Why working out taxes is so taxing
Ms J.S. writes: Revenue & Customs notified me that I was due a refund of £199 tax that was paid on a PPI claim. The company that represented me, PPI Tax Advisory, say they never received Revenue & Customs’ cheque. Seven phone calls and six letters to the taxman have failed to solve the mystery, and the claims firm washed its hands of it. Surely Revenue & Customs can trace whether or not its cheque has been banked? BIZARRELY, soon after you contacted me you received a second letter from the taxman, this time saying a further cheque for £45 had been sent to the same agent, but with nothing to show how this was calculated. It took senior staff at Revenue & Customs headquarters to explain to me what had happened. Your agent submitted claims covering three years, from 2016 to 2019, but you had already filed a self-assessment tax return for one of those years and had a refund. When Revenue & Customs sent the £199 refund, it made the cheque out incorrectly and needed to reissue the payment, but then failed to keep a record of this. Staff recalculated your refund and sent the £45. Next though, they discovered an earlier agent that acted for you had also made a mistake, leaving you now with a tax bill of £151, and not a refund. The bottom line to all of this, I am glad to say, is that Revenue & Customs has done its sums all over again, resulting in a £150 refund which has been sent to PPI Tax Advisory. A Revenue spokesman said: ‘We are sorry for the inconvenience caused – and have now corrected Ms S’s record.’ The taxman has also sent you £75 compensation.

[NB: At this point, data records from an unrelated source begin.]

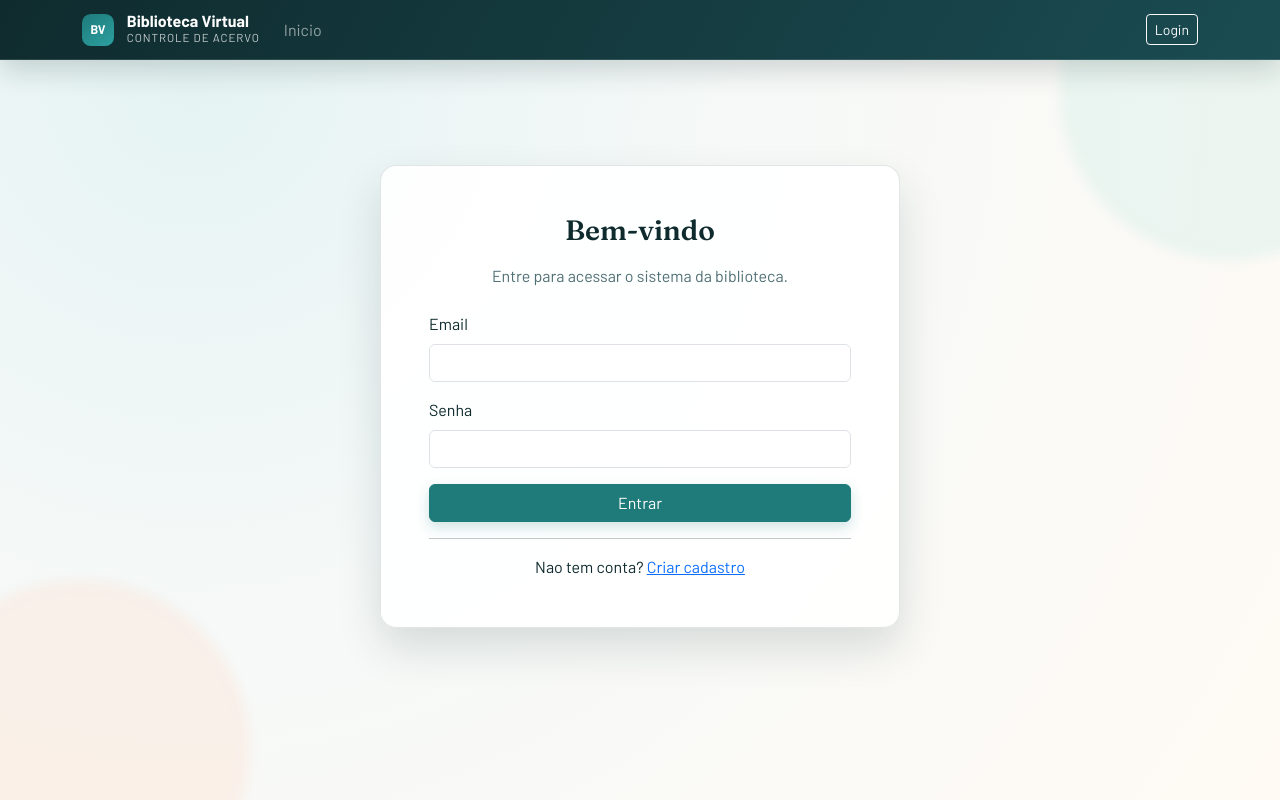
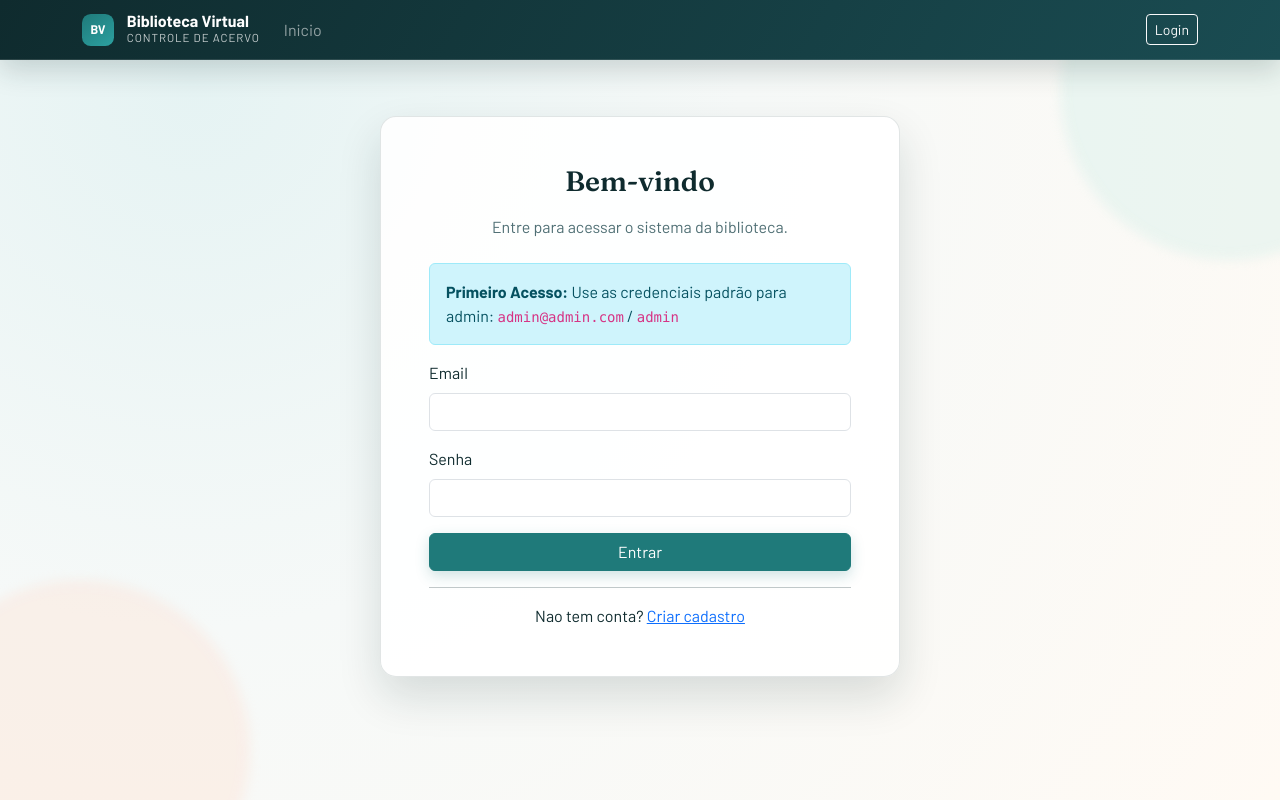
Before and after one commit to AshleySouza/biblioteca_virtual, a Flask app: page /login in a window 1280 px wide. Run offline with Flask 3, Linux system fonts and the light colour scheme; data comes from the database, SQL or seed files in the repository.

Commit message:
Mostrar credenciais padrão na página de login para primeiro acesso

```diff
--- a/app.py
+++ b/app.py
@@ -161,7 +161,15 @@ def login():
 
         flash("Email ou senha invalidos.", "danger")
 
-    return render_template("login.html")
+    # Verificar se é primeiro acesso
+    conn = conectar()
+    cursor = conn.cursor()
+    cursor.execute("SELECT COUNT(*) AS total FROM usuarios")
+    total = cursor.fetchone()["total"]
+    conn.close()
+    primeiro_acesso = total <= 1
+
+    return render_template("login.html", primeiro_acesso=primeiro_acesso)
 
 
 @app.route("/logout", methods=["POST"])
--- a/templates/login.html
+++ b/templates/login.html
@@ -5,6 +5,12 @@
     <div class="auth-card p-4 p-lg-5">
         <h3 class="text-center mb-3">Bem-vindo</h3>
         <p class="text-center muted mb-4">Entre para acessar o sistema da biblioteca.</p>
+
+        {% if primeiro_acesso %}
+        <div class="alert alert-info">
+            <strong>Primeiro Acesso:</strong> Use as credenciais padrão para admin: <code>admin@admin.com</code> / <code>admin</code>
+        </div>
+        {% endif %}
 
         <form method="POST" class="row g-3 js-confirm-action" data-confirm-title="Entrar" data-confirm-message="Deseja entrar com estas credenciais?" data-confirm-button="Entrar" data-confirm-variant="btn-primary">
             <input type="hidden" name="csrf_token" value="{{ csrf_token }}">
```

I invited PPI Tax Advisory to comment but it did not respond, though it did finally send you £147, which is your tax refunds less its commission. Who says working out your taxes isn’t taxing.